Metallica took heavy metal and married it to hardcore punk, giving us thrash metal. Essentially, this album (Kill 'Em All) is the genre's founding document, and many bands spent a lot of time trying to recreate the aggression and speed shown here. Metallica themselves would move past it pretty quickly with much more complex songs on the next couple albums, but that didn't really stop bands from still trying to copy this album. It's one of the most influential metal albums ever made.
The Microphones, "My Warm Blood"
Nine minute songs are usually either great or terrible. You don't usually get an OK nine minute song. This, of course, isn't actually a nine minute song. It's a two minute song followed by seven minutes of barely anything. That puts this song firmly in the "terrible" camp, unless you skip the track after those two minutes. As this was the end of the album, I would just stop playing it once I hit that point.
The Ocean, "Abyssopelagic II: Signals of Anxiety (Instrumental Version)"
Speaking of long songs...
The Ocean are a prog metal band trying to answer the question "how pretentious of a concept can we use to make an album while still making a decent album". For Pelagial, the answer is "pretty damn pretentious." The concept here is that the pieces on the album are supposed to reflect the layers of the ocean itself, so it gets darker as you go through them. Here, we're in the abyssopelagic zone, which is pretty deep, so we're pretty far into doom metal territory here. This is the instrumental version, because of course they included a second disc with just the instrumentals.
Before we leave here, can I just say that I think they goofed up the layers? Five of them are subdivisions of the pelagic zone (which is the part of the ocean that's neither near the bottom nor the shore), but the other two layers, placed below the hadopelagic zone on the album, aren't necessarily deeper than the hadopelagic zone, at least from what I can tell from a few minutes of prodding at Wikipedia. It looks like they just mean "stuff near the bottom", but that could refer to a relatively shallow bottom.
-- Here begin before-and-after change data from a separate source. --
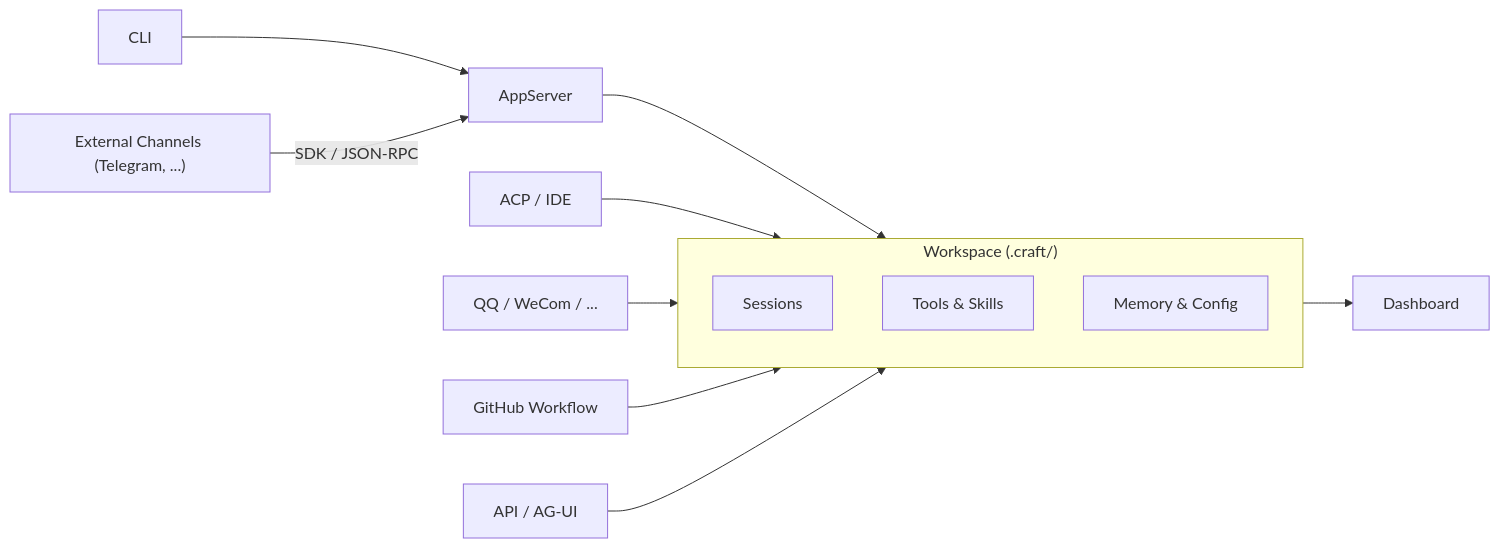
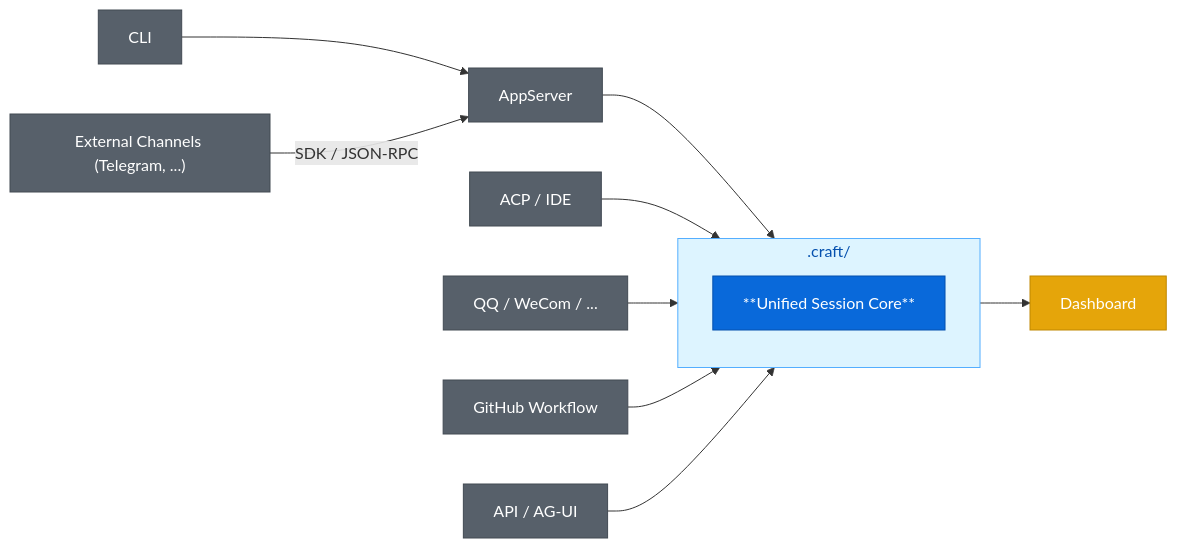
One commit to DotCraftDev/dotcraft changed the diagram in README.md. Above: the diagram before and after it, drawn with Mermaid. The commit also changed other lines of this file and 51 other files, not shown here.

````diff
--- a/README.md
+++ b/README.md
@@ -112,27 +143,36 @@
 ```mermaid
 flowchart LR
     Cli["CLI"]
     AppSrv["AppServer"]
     Ide["ACP / IDE"]
     Bots["QQ / WeCom / ..."]
     ExtCh["External Channels (Telegram, ...)"]
     Workflow["GitHub Workflow"]
     Api["API / AG-UI"]
 
-    subgraph Workspace ["Workspace (.craft/)"]
-        Sessions["Sessions"]
-        Tools["Tools & Skills"]
-        Memory["Memory & Config"]
+    subgraph Workspace [".craft/"]
+        Core["**Unified Session Core**"]
     end
 
     Dashboard["Dashboard"]
 
     Cli --> AppSrv
     AppSrv --> Workspace
     Ide --> Workspace
     Bots --> Workspace
     ExtCh -->|"SDK / JSON-RPC"| AppSrv
     Workflow --> Workspace
     Api --> Workspace
     Workspace --> Dashboard
+
+    style Core fill:#0969da,color:#ffffff,stroke:#0550ae
+    style Workspace fill:#ddf4ff,stroke:#54aeff,color:#0550ae
+    style Dashboard fill:#e5a50a,color:#ffffff,stroke:#bf8700
+    style Cli fill:#57606a,color:#ffffff,stroke:#424a53
+    style AppSrv fill:#57606a,color:#ffffff,stroke:#424a53
+    style Ide fill:#57606a,color:#ffffff,stroke:#424a53
+    style Bots fill:#57606a,color:#ffffff,stroke:#424a53
+    style ExtCh fill:#57606a,color:#ffffff,stroke:#424a53
+    style Workflow fill:#57606a,color:#ffffff,stroke:#424a53
+    style Api fill:#57606a,color:#ffffff,stroke:#424a53
 ```
````
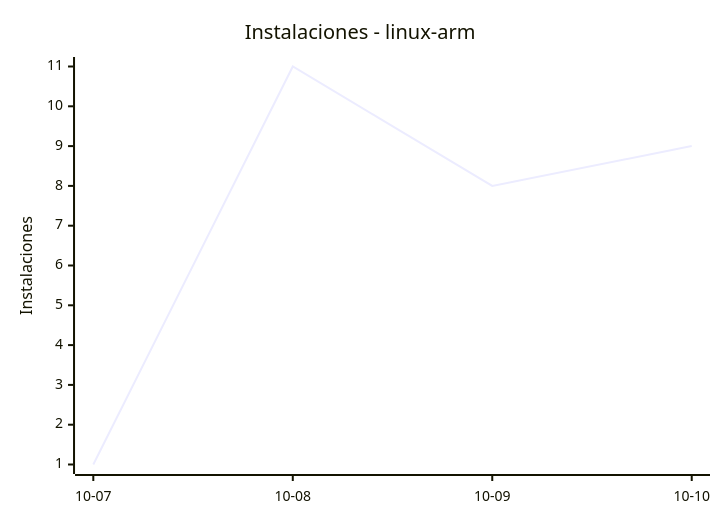
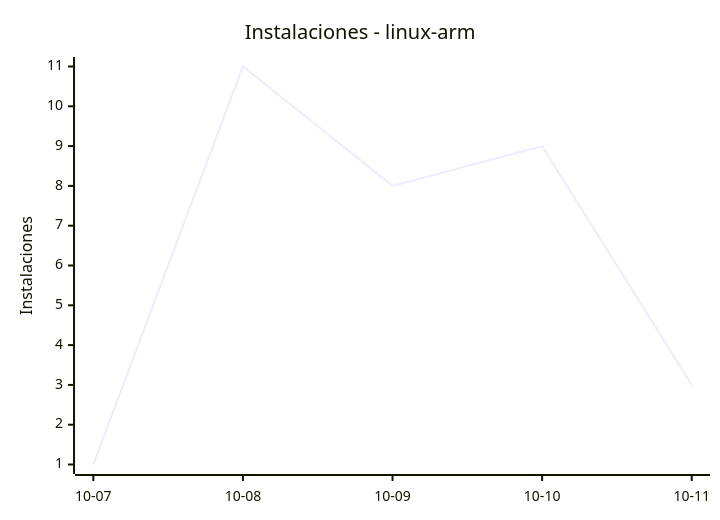
One commit to EmuDeck/stats changed the fifth of 8 diagrams in README.md. Above: the diagram before and after it, drawn with Mermaid. The commit also changed other lines of this file and 2 other files, not shown here.

````diff
--- a/README.md
+++ b/README.md
@@ -60,7 +60,7 @@
 ```mermaid
 xychart-beta
     title "Instalaciones - linux-arm"
-    x-axis ["10-07", "10-08", "10-09", "10-10"]
+    x-axis ["10-07", "10-08", "10-09", "10-10", "10-11"]
     y-axis "Instalaciones"
-    line [1, 11, 8, 9]
+    line [1, 11, 8, 9, 3]
 ```
````
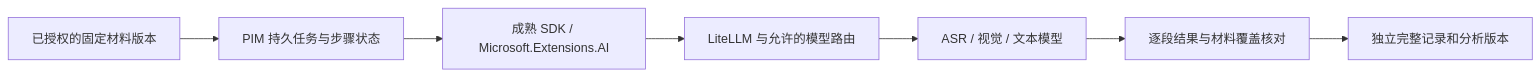
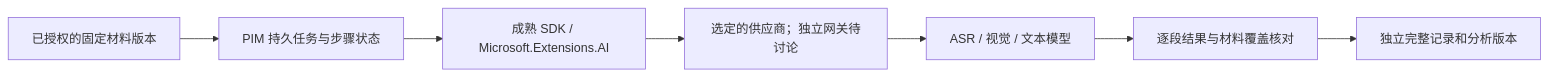
One commit to 2746267826/pim-api changed the diagram in docs/architecture/ai-invocation-foundation.md. Above: the diagram before and after it, drawn with Mermaid. The commit also changed other lines of this file and 2 other files, not shown here.

````diff
--- a/docs/architecture/ai-invocation-foundation.md
+++ b/docs/architecture/ai-invocation-foundation.md
@@ -38,9 +52,9 @@
 ```mermaid
 flowchart LR
     A[已授权的固定材料版本] --> B[PIM 持久任务与步骤状态]
     B --> C[成熟 SDK / Microsoft.Extensions.AI]
-    C --> D[LiteLLM 与允许的模型路由]
+    C --> D[选定的供应商；独立网关待讨论]
     D --> E[ASR / 视觉 / 文本模型]
     E --> F[逐段结果与材料覆盖核对]
     F --> G[独立完整记录和分析版本]
 ```
````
I suppose the concept for the record could be concerning itself primarily with exploring a single deep trench in the ocean, in which case...why am I thinking about this?